We decided to continue the tradition for our sophomore year, only this time, we would upgrade to The Room of Wonders, meaning that the walls would be covered as well. The result was colorful chaos.

 

Room of Wonders--Mirror

A glimpse into my sophomore living space.

SANYO DIGITAL CAMERA

SANYO DIGITAL CAMERA

That second year, the take-down process took days. It must have been more traumatic than I realized at the time, because that was the end of my era of captivating ceiling collages.

SANYO DIGITAL CAMERA

In case you were wondering how much sticky tack it takes to cover an entire ceiling, the answer is a lot!

 

Color Me Awesome

About 5 years ago, I fell in love with tie-dying. I spent an entire summer slowly testing out different ways to mix colors, fold, and tie (or rubber band). It has since become one of my favorite hobbies. It’s so empowering to take something blank and make it beautiful. It’s also strangely calming. I broke out my tie-dye supplies on Saturday for the first time this summer.

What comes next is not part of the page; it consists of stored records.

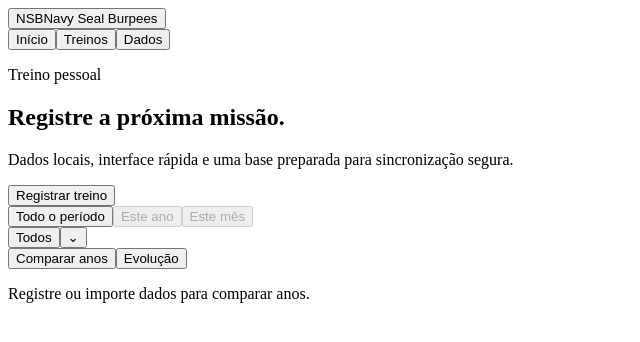
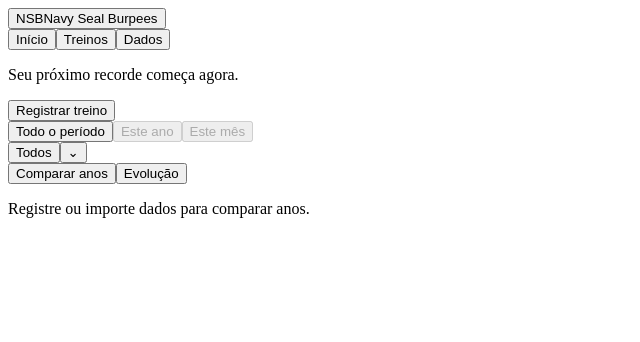
Before and after one commit to Santana-DS/NSB, a React (Vite) app: page / in a window 1280 px wide. Shown: the top 342 px of the page, without its empty margins (0-640 px from the left). Built offline with nearby package versions, Linux system fonts and the light colour scheme; the HTML template or start-up script is replaced by a standard one.

Commit message:
refactor: compact home dashboard header

```diff
--- a/src/App.tsx
+++ b/src/App.tsx
@@ -190,11 +190,11 @@ export default function App() {
       </header>
 
       {screen === 'home' && (
-        <section className="content" aria-labelledby="home-title">
-          <p className="eyebrow">Treino pessoal</p>
-          <h1 id="home-title">Registre a próxima missão.</h1>
-          <p className="lead">Dados locais, interface rápida e uma base preparada para sincronização segura.</p>
-          <button className="primary-action" onClick={openNewWorkout}>Registrar treino</button>
+        <section className="content home-content" aria-labelledby="home-title">
+          <div className="home-intro">
+            <p id="home-title">Seu próximo recorde começa agora.</p>
+            <button className="primary-action" onClick={openNewWorkout}>Registrar treino</button>
+          </div>
 
           {saveStatus && <p className="success-message" role="status">{saveStatus}</p>}
 
--- a/src/styles.css
+++ b/src/styles.css
@@ -11,6 +11,7 @@ nav { display: flex; gap: .25rem; }
 .nav-link, .text-button, .back-button { border: 0; background: transparent; color: #4c5d67; padding: .5rem .65rem; }
 .nav-link.active { color: #0d2c3d; font-weight: 700; }
 .content { max-width: 960px; margin: 0 auto; padding: 3.25rem 1.5rem 4rem; }
+.home-content { padding-top: 1.5rem; }.home-intro { display: flex; align-items: center; justify-content: space-between; gap: 1rem; margin-bottom: .75rem; }.home-intro p { margin: 0; color: #17303d; font-size: clamp(1.1rem, 3vw, 1.35rem); font-weight: 700; letter-spacing: -.02em; }
 .eyebrow { margin: 0 0 .5rem; color: #50776b; font-weight: 700; font-size: .78rem; letter-spacing: .09em; text-transform: uppercase; }
 h1 { max-width: 650px; margin: 0; color: #0c2635; font-size: clamp(2rem, 5vw, 3.6rem); line-height: 1.08; letter-spacing: -.045em; }
 h2 { margin: 0; color: #17303d; font-size: 1.25rem; }
@@ -77,4 +78,4 @@ textarea { resize: vertical; }
 .remove-button { border: 0; background: transparent; color: #9a3443; padding: .4rem; }
 .set-total { margin-top: .75rem !important; }.set-total.valid { color: #147050; }.notes-field { display: block; margin: 1.75rem 0; }
 .sr-only { position: absolute; width: 1px; height: 1px; padding: 0; margin: -1px; overflow: hidden; clip: rect(0, 0, 0, 0); white-space: nowrap; border: 0; }
-@media (max-width: 640px) { .app-header { padding: 1rem; align-items: center; gap: .35rem; }.brand { flex: 0 1 auto; gap: .4rem; font-size: .9rem; }.brand-mark { width: 2rem; height: 2rem; }.app-header nav { min-width: 0; flex: 0 0 auto; flex-wrap: nowrap; gap: 0; white-space: nowrap; }.nav-link { padding: .4rem .35rem; font-size: .9rem; }.content { padding: 2.5rem 1rem; }.summary-grid { grid-template-columns: 1fr; gap: 1.25rem; }.target-grid { grid-template-columns: repeat(3, 1fr); }.field-grid { grid-template-columns: 1fr; }.timer-section { align-items: flex-start; flex-direction: column; }.set-row { grid-template-columns: 1fr 4rem auto 4rem; }.remove-button { grid-column: 1 / -1; justify-self: start; padding-left: 0; }.workout-list li { align-items: flex-start; }.workout-actions { align-items: flex-end; flex-direction: column; }.undo-toast { width: calc(100% - 2rem); justify-content: space-between; } }
+@media (max-width: 640px) { .app-header { padding: 1rem; align-items: center; gap: .35rem; }.brand { flex: 0 1 auto; gap: .4rem; font-size: .9rem; }.brand-mark { width: 2rem; height: 2rem; }.app-header nav { min-width: 0; flex: 0 0 auto; flex-wrap: nowrap; gap: 0; white-space: nowrap; }.nav-link { padding: .4rem .35rem; font-size: .9rem; }.content { padding: 2.5rem 1rem; }.home-content { padding-top: 1.25rem; }.home-intro { margin-bottom: .5rem; }.home-intro p { font-size: 1.05rem; }.home-intro .primary-action { padding: .65rem .75rem; white-space: nowrap; }.summary-grid { grid-template-columns: 1fr; gap: 1.25rem; }.target-grid { grid-template-columns: repeat(3, 1fr); }.field-grid { grid-template-columns: 1fr; }.timer-section { align-items: flex-start; flex-direction: column; }.set-row { grid-template-columns: 1fr 4rem auto 4rem; }.remove-button { grid-column: 1 / -1; justify-self: start; padding-left: 0; }.workout-list li { align-items: flex-start; }.workout-actions { align-items: flex-end; flex-direction: column; }.undo-toast { width: calc(100% - 2rem); justify-content: space-between; } }
```
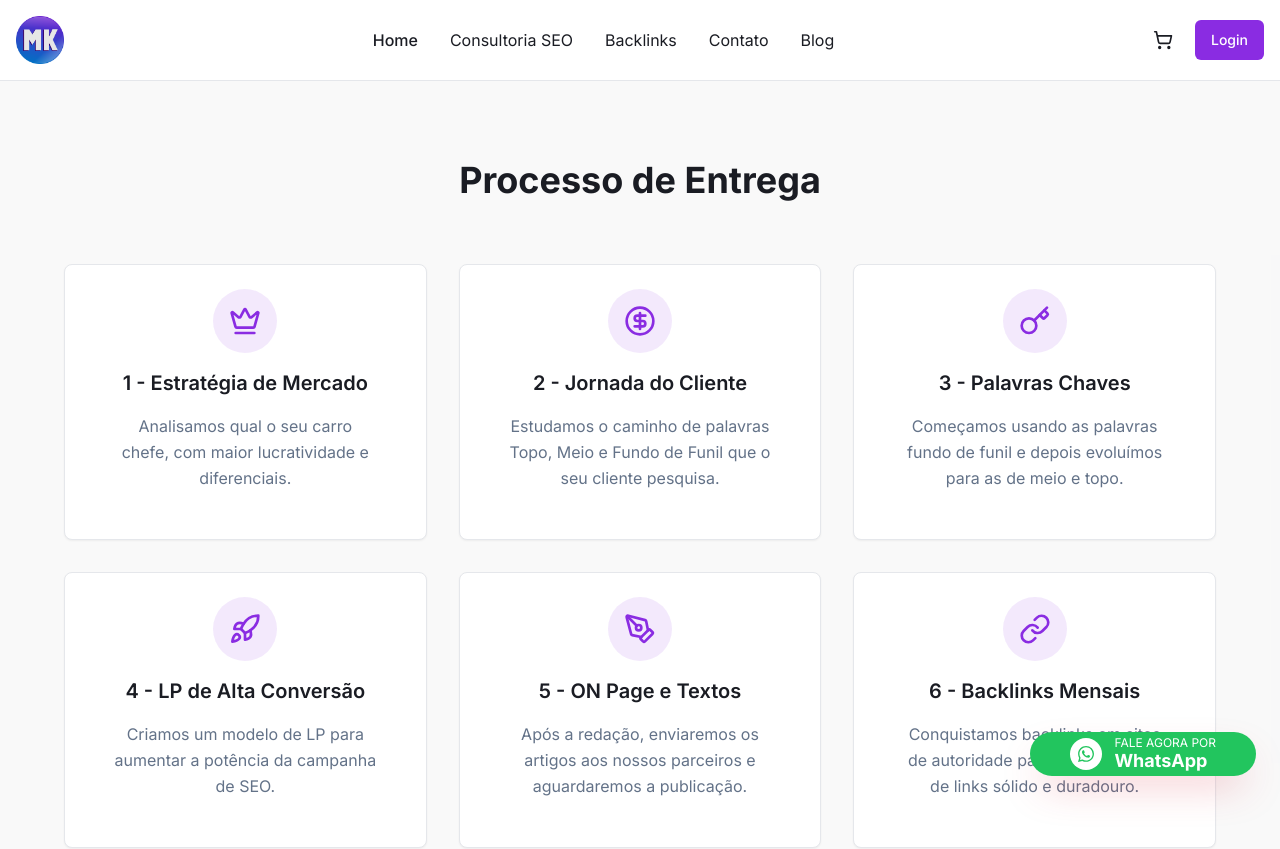
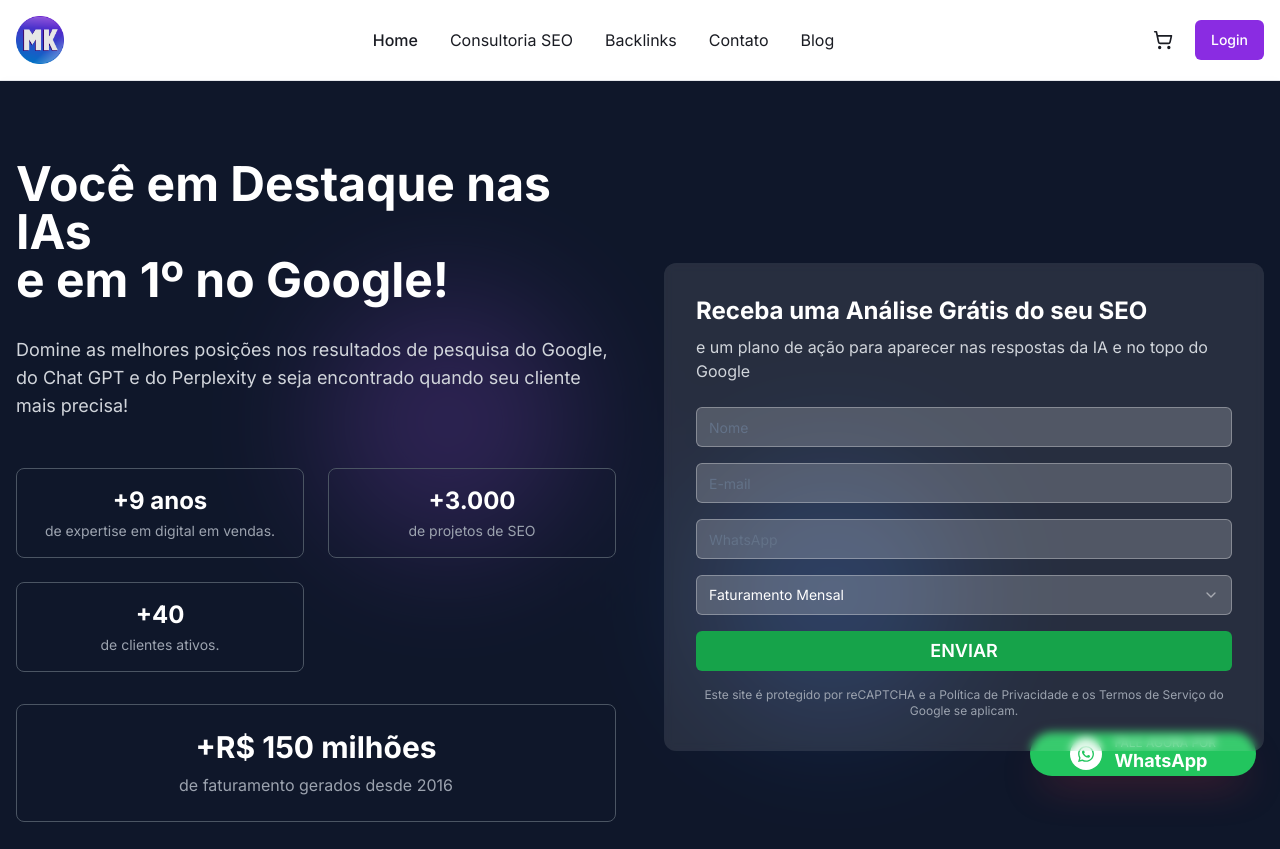
Before and after one commit to marconez777/seo-semantic-masterclass, a React (Vite) app: page /consultoria-de-seo in a window 1280 px wide. Shown: the top 849 px of the page. Built offline with nearby package versions, Linux system fonts and the light colour scheme.

Commit message:
Fix: Update consultoria-seo page
The consultoria-seo page was updated to include the provided image as the first section.

```diff
--- a/src/pages/ConsultoriaSeo.tsx
+++ b/src/pages/ConsultoriaSeo.tsx
@@ -19,6 +19,9 @@ const ConsultoriaSeo = () => {
       <Header />
 
       <main className="pt-20 min-h-screen bg-background">
+        {/* Hero Section - Lead Generation */}
+        <LeadGenerationSection />
+
         {/* Delivery Process */}
         <DeliveryProcessSection />
 
@@ -68,9 +71,6 @@ const ConsultoriaSeo = () => {
           backlinks={35}
           monthlyTraffic="50.230"
         />
-
-        {/* Lead Generation Section */}
-        <LeadGenerationSection />
       </main>
 
       <Footer />
```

Tie-Dye has to sit for 24 hours before you can wash it out and find out what it looks like.

Tie-Dye has to sit for 24 hours before you can wash it out and find out what it looks like.

The finished product is always a slight surprise. These items were from the same batch, but the bibs turned out much brighter than the t-shirt.

The finished product is always a slight surprise. These items were from the same batch, but the bibs turned out much brighter than the t-shirt.

When Sunday morning rolled around (and I was still waiting to see how my first batch turned out!) I was still in full-on Rainbow Brite mode. It occurred to me that I could try to combine a classic tie-dye pattern (the spiral) into a different dying technique (sun-sensitive dye). Sun-sensitive dye reminds me of a Polaroid picture: you paint the dye onto fabric in a dark room, then bring your canvass (whatever that canvass may be) into natural sunlight. The colors develop right before your eyes! I thought it would be fun to make a time-lapsed video of my project. I used Ok Go‘s “Upside Down & Inside Out” because the song just seemed to fit perfectly. Also, it was a great excuse to listen to the song over and over again! I’m having a little trouble uploading the video to this platform, but here’s a link so you can witness sun dying in all its glory!

My finished sun-dyed t-shirt [View from the Back].

My finished sun-dyed t-shirt [View from the Back].

My finished sun-dyed t-shirt [View from the Front].

My finished sun-dyed t-shirt [View from the Front].